Exploiting relationships among objects has achieved remarkable progress in interpreting images or videos by natural language. Most existing methods resort to first detecting objects and their relationships, and then generating textual descriptions, which heavily depends on pre-trained detectors and leads to performance drop when facing problems of heavy occlusion, tiny-size objects and long-tail in object detection. In addition, the separate procedure of detecting and captioning results in semantic inconsistency between the pre-defined object/relation categories and the target lexical words. We exploit prior human commonsense knowledge for reasoning relationships between objects without any pre-trained detectors and reaching semantic coherency within one image or video in captioning. The prior knowledge (e.g., in the form of knowledge graph) provides commonsense semantic correlation and constraint between objects that are not explicit in the image and video, serving as useful guidance to build semantic graph for sentence generation. Particularly, we present a joint reasoning method that incorporates 1) commonsense reasoning for embedding image or video regions into semantic space to build semantic graph and 2) relational reasoning for encoding semantic graph to generate sentences.
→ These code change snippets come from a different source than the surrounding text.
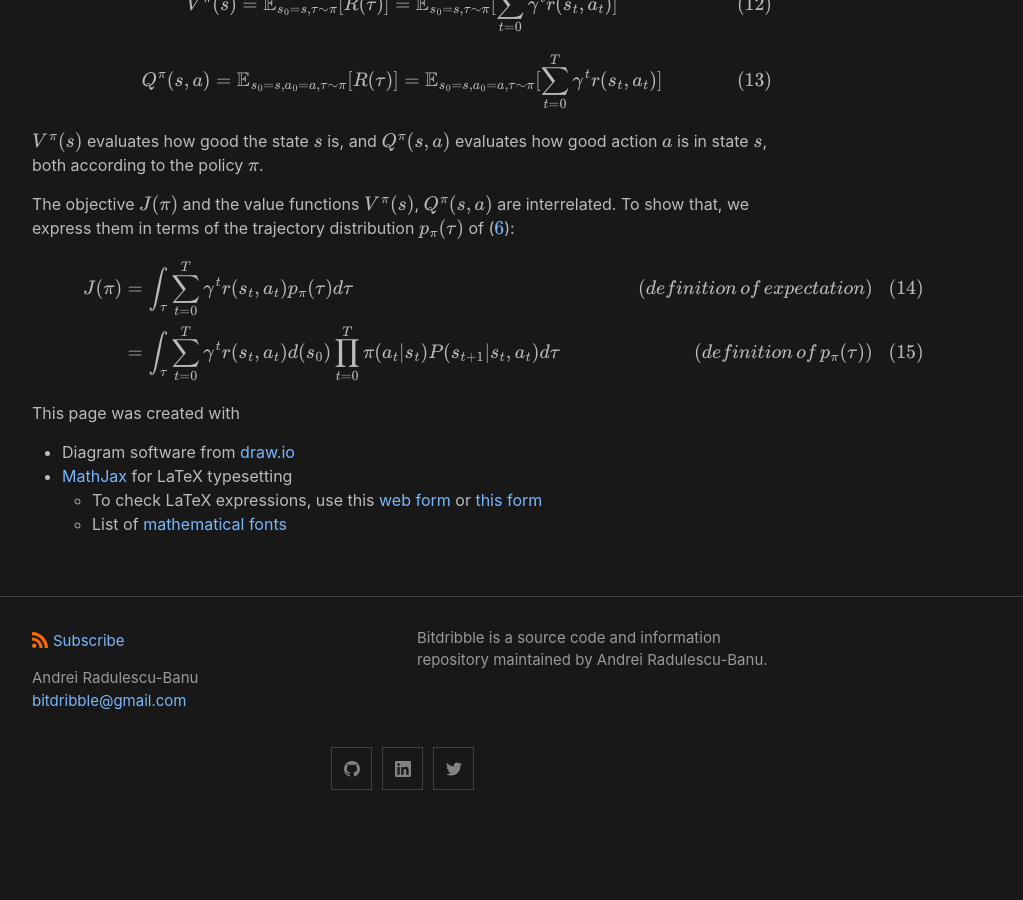
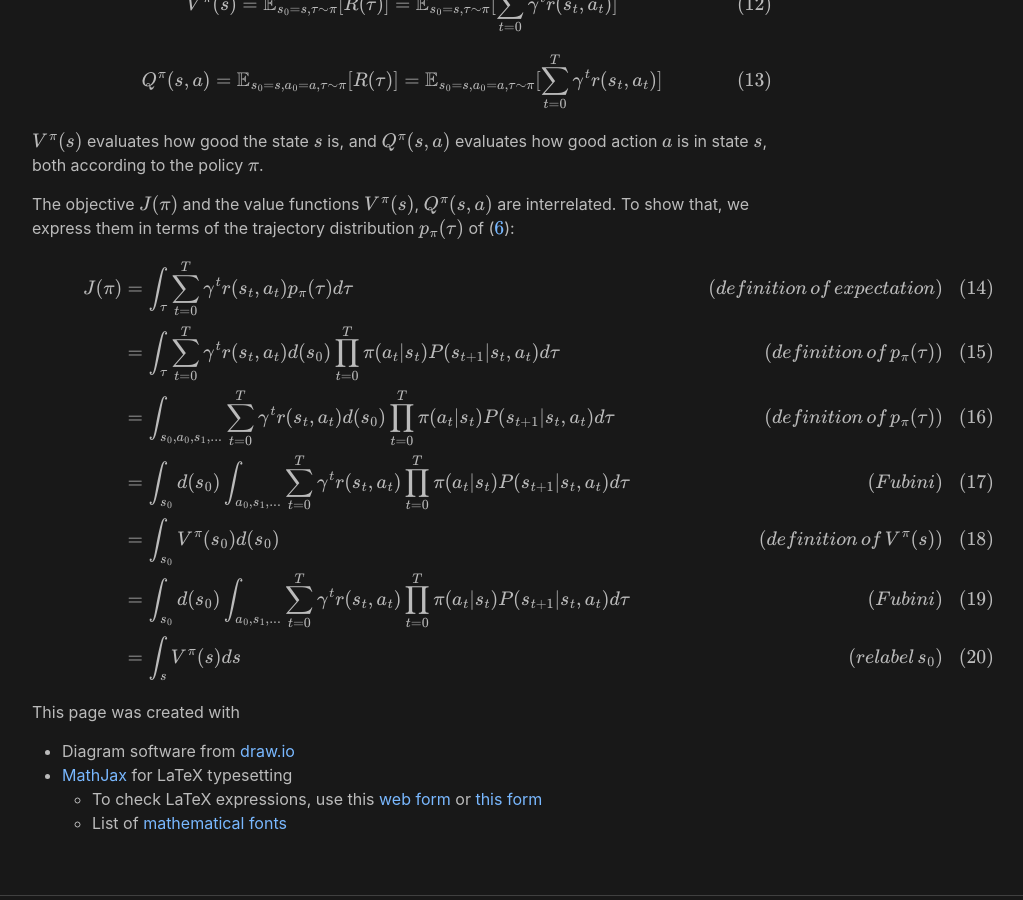
Before and after one commit to analytiq-hub/sigagent.github.io, a Jekyll site: the page built from machine_learning/_posts/2021-01-22-reinforce.md, in a window 1280 px wide and 900 px high, scrolled down 4572 px. Shown: the whole window, without its empty margins (238-1261 px from the left). Built offline with Jekyll 4.4.1, drawn with Linux system fonts in a browser that asks for light colours; formulas are drawn with MathJax 3; a script that is not in the unit is left out.

Commit message:
*** empty log message ***

```diff
--- a/machine_learning/_posts/2021-01-22-reinforce.md
+++ b/machine_learning/_posts/2021-01-22-reinforce.md
@@ -178,6 +178,11 @@ $$
 \begin{align}
 J(\pi) & = \int_\tau \sum_{t=0}^{T} \gamma^{t} r(s_t, a_t) p_\pi(\tau) d\tau \hspace{1cm} & (definition \, of \, expectation) \\
 & = \int_\tau \sum_{t=0}^{T} \gamma^{t} r(s_t, a_t) d(s_0) \prod_{t=0}^T \pi(a_t \vert s_t) P(s_{t+1} \vert s_t, a_t) d\tau \hspace{1cm} & (definition \, of \, p_\pi(\tau)) \\
+& = \int_{s_0, a_0, s_1, ...} \sum_{t=0}^{T} \gamma^{t} r(s_t, a_t) d(s_0) \prod_{t=0}^T \pi(a_t \vert s_t) P(s_{t+1} \vert s_t, a_t) d\tau \hspace{1cm} & (definition \, of \, p_\pi(\tau)) \\
+& = \int_{s_0} d(s_0) \int_{a_0, s_1, ...} \sum_{t=0}^{T} \gamma^{t} r(s_t, a_t) \prod_{t=0}^T \pi(a_t \vert s_t) P(s_{t+1} \vert s_t, a_t) d\tau \hspace{1cm} & (Fubini) \\
+& =   \int_{s_0} V^\pi(s_0) d(s_0)& (definition \, of \, V^\pi(s)) \\
+& = \int_{s_0} d(s_0) \int_{a_0, s_1, ...} \sum_{t=0}^{T} \gamma^{t} r(s_t, a_t) \prod_{t=0}^T \pi(a_t \vert s_t) P(s_{t+1} \vert s_t, a_t) d\tau \hspace{1cm} & (Fubini) \\
+& =   \int_{s} V^\pi(s) ds& (relabel \, s_0) \\
 \end{align}
 $$
 
```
Extensive experiments on the MS-COCO image captioning benchmark and the MSVD video captioning benchmark validate the superiority of our method on leveraging prior commonsense knowledge to enhance relational reasoning for visual captioning.
Partial domain adaptation aims to transfer knowledge from a label-rich source domain to a label-scarce target domain which relaxes the fully shared label space assumption across different domains. In this more general and practical scenario, a major challenge is how to select source instances in the shared classes across different domains for positive transfer. To address this issue, we propose a Domain Adversarial Reinforcement Learning (DARL) framework to automatically select source instances in the shared classes for circumventing negative transfer as well as to simultaneously learn transferable features between domains by reducing the domain shift. Specifically, in this framework, we employ deep Q-learning to learn policies for an agent to make selection decisions by approximating the action-value function. Moreover, domain adversarial learning is introduced to learn domain-invariant features for the selected source instances by the agent and the target instances, and also to determine rewards for the agent based on how relevant the selected source instances are to the target domain. Experiments on several benchmark datasets demonstrate that the superior performance of our DARL method over existing state of the arts for partial domain adaptation.